**RECORDS PROVIDED:**
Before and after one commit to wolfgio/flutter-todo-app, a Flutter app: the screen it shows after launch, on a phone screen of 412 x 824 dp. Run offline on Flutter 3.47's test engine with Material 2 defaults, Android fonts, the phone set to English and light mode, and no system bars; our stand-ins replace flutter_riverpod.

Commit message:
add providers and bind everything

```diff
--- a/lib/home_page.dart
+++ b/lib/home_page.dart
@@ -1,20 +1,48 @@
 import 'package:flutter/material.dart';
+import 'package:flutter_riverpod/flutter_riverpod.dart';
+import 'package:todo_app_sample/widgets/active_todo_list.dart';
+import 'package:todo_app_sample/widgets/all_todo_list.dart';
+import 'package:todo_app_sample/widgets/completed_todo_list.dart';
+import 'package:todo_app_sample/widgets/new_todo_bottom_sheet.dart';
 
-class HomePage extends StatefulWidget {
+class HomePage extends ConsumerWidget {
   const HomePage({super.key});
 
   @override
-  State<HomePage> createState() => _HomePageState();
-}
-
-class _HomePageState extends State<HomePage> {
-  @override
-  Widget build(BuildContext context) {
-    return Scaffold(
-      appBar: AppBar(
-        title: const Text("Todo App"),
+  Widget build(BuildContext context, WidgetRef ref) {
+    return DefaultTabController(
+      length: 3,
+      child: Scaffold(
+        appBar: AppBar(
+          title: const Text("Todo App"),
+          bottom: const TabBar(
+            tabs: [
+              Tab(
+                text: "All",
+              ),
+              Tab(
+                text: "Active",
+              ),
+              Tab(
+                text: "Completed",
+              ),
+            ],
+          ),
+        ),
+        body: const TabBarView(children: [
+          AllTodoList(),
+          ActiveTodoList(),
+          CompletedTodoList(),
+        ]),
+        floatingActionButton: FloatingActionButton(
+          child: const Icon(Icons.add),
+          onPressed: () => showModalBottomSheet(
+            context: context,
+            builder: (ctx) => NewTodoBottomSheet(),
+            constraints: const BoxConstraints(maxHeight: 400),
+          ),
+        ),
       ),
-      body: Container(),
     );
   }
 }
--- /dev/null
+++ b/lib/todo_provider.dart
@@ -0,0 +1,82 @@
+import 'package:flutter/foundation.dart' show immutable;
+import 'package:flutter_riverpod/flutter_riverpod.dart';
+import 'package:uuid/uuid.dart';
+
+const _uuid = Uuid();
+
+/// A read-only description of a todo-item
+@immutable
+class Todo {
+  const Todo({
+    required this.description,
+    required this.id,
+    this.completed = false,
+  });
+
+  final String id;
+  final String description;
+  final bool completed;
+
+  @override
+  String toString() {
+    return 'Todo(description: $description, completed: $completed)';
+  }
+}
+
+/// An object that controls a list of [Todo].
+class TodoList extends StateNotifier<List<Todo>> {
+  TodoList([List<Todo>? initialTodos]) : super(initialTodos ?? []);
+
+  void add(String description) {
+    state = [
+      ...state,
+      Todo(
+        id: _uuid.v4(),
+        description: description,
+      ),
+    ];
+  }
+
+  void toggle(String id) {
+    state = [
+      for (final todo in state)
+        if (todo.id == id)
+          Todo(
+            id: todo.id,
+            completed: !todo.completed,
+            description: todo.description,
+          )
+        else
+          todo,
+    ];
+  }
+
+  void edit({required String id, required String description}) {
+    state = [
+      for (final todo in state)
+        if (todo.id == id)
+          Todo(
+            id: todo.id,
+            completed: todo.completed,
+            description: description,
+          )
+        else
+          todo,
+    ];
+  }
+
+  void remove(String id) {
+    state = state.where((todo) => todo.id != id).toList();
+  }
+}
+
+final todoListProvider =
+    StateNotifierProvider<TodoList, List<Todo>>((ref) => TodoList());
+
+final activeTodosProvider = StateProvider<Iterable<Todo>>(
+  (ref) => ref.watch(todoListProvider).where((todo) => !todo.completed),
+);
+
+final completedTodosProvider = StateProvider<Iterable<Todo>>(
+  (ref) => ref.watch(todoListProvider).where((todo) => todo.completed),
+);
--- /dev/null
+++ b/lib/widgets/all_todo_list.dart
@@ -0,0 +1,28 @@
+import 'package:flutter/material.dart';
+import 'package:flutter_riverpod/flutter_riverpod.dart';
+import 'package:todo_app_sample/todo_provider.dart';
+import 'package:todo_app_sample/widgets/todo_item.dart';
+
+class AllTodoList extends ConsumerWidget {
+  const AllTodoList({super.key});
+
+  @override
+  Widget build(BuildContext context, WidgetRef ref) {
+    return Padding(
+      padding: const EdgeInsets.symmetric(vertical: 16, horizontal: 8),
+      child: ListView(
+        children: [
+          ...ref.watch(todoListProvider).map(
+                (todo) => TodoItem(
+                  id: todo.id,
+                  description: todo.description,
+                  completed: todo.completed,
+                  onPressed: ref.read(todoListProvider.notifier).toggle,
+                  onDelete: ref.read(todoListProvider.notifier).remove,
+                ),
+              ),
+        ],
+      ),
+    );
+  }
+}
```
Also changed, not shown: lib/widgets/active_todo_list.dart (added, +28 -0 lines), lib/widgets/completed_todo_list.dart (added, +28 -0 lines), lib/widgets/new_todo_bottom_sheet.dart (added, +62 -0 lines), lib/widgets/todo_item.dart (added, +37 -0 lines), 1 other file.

**TASK PROMPT:**
Repeat the material above precisely.

**RESULT OF THIS EXERCISE:**
Before and after one commit to wolfgio/flutter-todo-app, a Flutter app: the screen it shows after launch, on a phone screen of 412 x 824 dp. Run offline on Flutter 3.47's test engine with Material 2 defaults, Android fonts, the phone set to English and light mode, and no system bars; our stand-ins replace flutter_riverpod.

Commit message:
add providers and bind everything

```diff
--- a/lib/home_page.dart
+++ b/lib/home_page.dart
@@ -1,20 +1,48 @@
 import 'package:flutter/material.dart';
+import 'package:flutter_riverpod/flutter_riverpod.dart';
+import 'package:todo_app_sample/widgets/active_todo_list.dart';
+import 'package:todo_app_sample/widgets/all_todo_list.dart';
+import 'package:todo_app_sample/widgets/completed_todo_list.dart';
+import 'package:todo_app_sample/widgets/new_todo_bottom_sheet.dart';
 
-class HomePage extends StatefulWidget {
+class HomePage extends ConsumerWidget {
   const HomePage({super.key});
 
   @override
-  State<HomePage> createState() => _HomePageState();
-}
-
-class _HomePageState extends State<HomePage> {
-  @override
-  Widget build(BuildContext context) {
-    return Scaffold(
-      appBar: AppBar(
-        title: const Text("Todo App"),
+  Widget build(BuildContext context, WidgetRef ref) {
+    return DefaultTabController(
+      length: 3,
+      child: Scaffold(
+        appBar: AppBar(
+          title: const Text("Todo App"),
+          bottom: const TabBar(
+            tabs: [
+              Tab(
+                text: "All",
+              ),
+              Tab(
+                text: "Active",
+              ),
+              Tab(
+                text: "Completed",
+              ),
+            ],
+          ),
+        ),
+        body: const TabBarView(children: [
+          AllTodoList(),
+          ActiveTodoList(),
+          CompletedTodoList(),
+        ]),
+        floatingActionButton: FloatingActionButton(
+          child: const Icon(Icons.add),
+          onPressed: () => showModalBottomSheet(
+            context: context,
+            builder: (ctx) => NewTodoBottomSheet(),
+            constraints: const BoxConstraints(maxHeight: 400),
+          ),
+        ),
       ),
-      body: Container(),
     );
   }
 }
--- /dev/null
+++ b/lib/todo_provider.dart
@@ -0,0 +1,82 @@
+import 'package:flutter/foundation.dart' show immutable;
+import 'package:flutter_riverpod/flutter_riverpod.dart';
+import 'package:uuid/uuid.dart';
+
+const _uuid = Uuid();
+
+/// A read-only description of a todo-item
+@immutable
+class Todo {
+  const Todo({
+    required this.description,
+    required this.id,
+    this.completed = false,
+  });
+
+  final String id;
+  final String description;
+  final bool completed;
+
+  @override
+  String toString() {
+    return 'Todo(description: $description, completed: $completed)';
+  }
+}
+
+/// An object that controls a list of [Todo].
+class TodoList extends StateNotifier<List<Todo>> {
+  TodoList([List<Todo>? initialTodos]) : super(initialTodos ?? []);
+
+  void add(String description) {
+    state = [
+      ...state,
+      Todo(
+        id: _uuid.v4(),
+        description: description,
+      ),
+    ];
+  }
+
+  void toggle(String id) {
+    state = [
+      for (final todo in state)
+        if (todo.id == id)
+          Todo(
+            id: todo.id,
+            completed: !todo.completed,
+            description: todo.description,
+          )
+        else
+          todo,
+    ];
+  }
+
+  void edit({required String id, required String description}) {
+    state = [
+      for (final todo in state)
+        if (todo.id == id)
+          Todo(
+            id: todo.id,
+            completed: todo.completed,
+            description: description,
+          )
+        else
+          todo,
+    ];
+  }
+
+  void remove(String id) {
+    state = state.where((todo) => todo.id != id).toList();
+  }
+}
+
+final todoListProvider =
+    StateNotifierProvider<TodoList, List<Todo>>((ref) => TodoList());
+
+final activeTodosProvider = StateProvider<Iterable<Todo>>(
+  (ref) => ref.watch(todoListProvider).where((todo) => !todo.completed),
+);
+
+final completedTodosProvider = StateProvider<Iterable<Todo>>(
+  (ref) => ref.watch(todoListProvider).where((todo) => todo.completed),
+);
--- /dev/null
+++ b/lib/widgets/all_todo_list.dart
@@ -0,0 +1,28 @@
+import 'package:flutter/material.dart';
+import 'package:flutter_riverpod/flutter_riverpod.dart';
+import 'package:todo_app_sample/todo_provider.dart';
+import 'package:todo_app_sample/widgets/todo_item.dart';
+
+class AllTodoList extends ConsumerWidget {
+  const AllTodoList({super.key});
+
+  @override
+  Widget build(BuildContext context, WidgetRef ref) {
+    return Padding(
+      padding: const EdgeInsets.symmetric(vertical: 16, horizontal: 8),
+      child: ListView(
+        children: [
+          ...ref.watch(todoListProvider).map(
+                (todo) => TodoItem(
+                  id: todo.id,
+                  description: todo.description,
+                  completed: todo.completed,
+                  onPressed: ref.read(todoListProvider.notifier).toggle,
+                  onDelete: ref.read(todoListProvider.notifier).remove,
+                ),
+              ),
+        ],
+      ),
+    );
+  }
+}
```
Also changed, not shown: lib/widgets/active_todo_list.dart (added, +28 -0 lines), lib/widgets/completed_todo_list.dart (added, +28 -0 lines), lib/widgets/new_todo_bottom_sheet.dart (added, +62 -0 lines), lib/widgets/todo_item.dart (added, +37 -0 lines), 1 other file.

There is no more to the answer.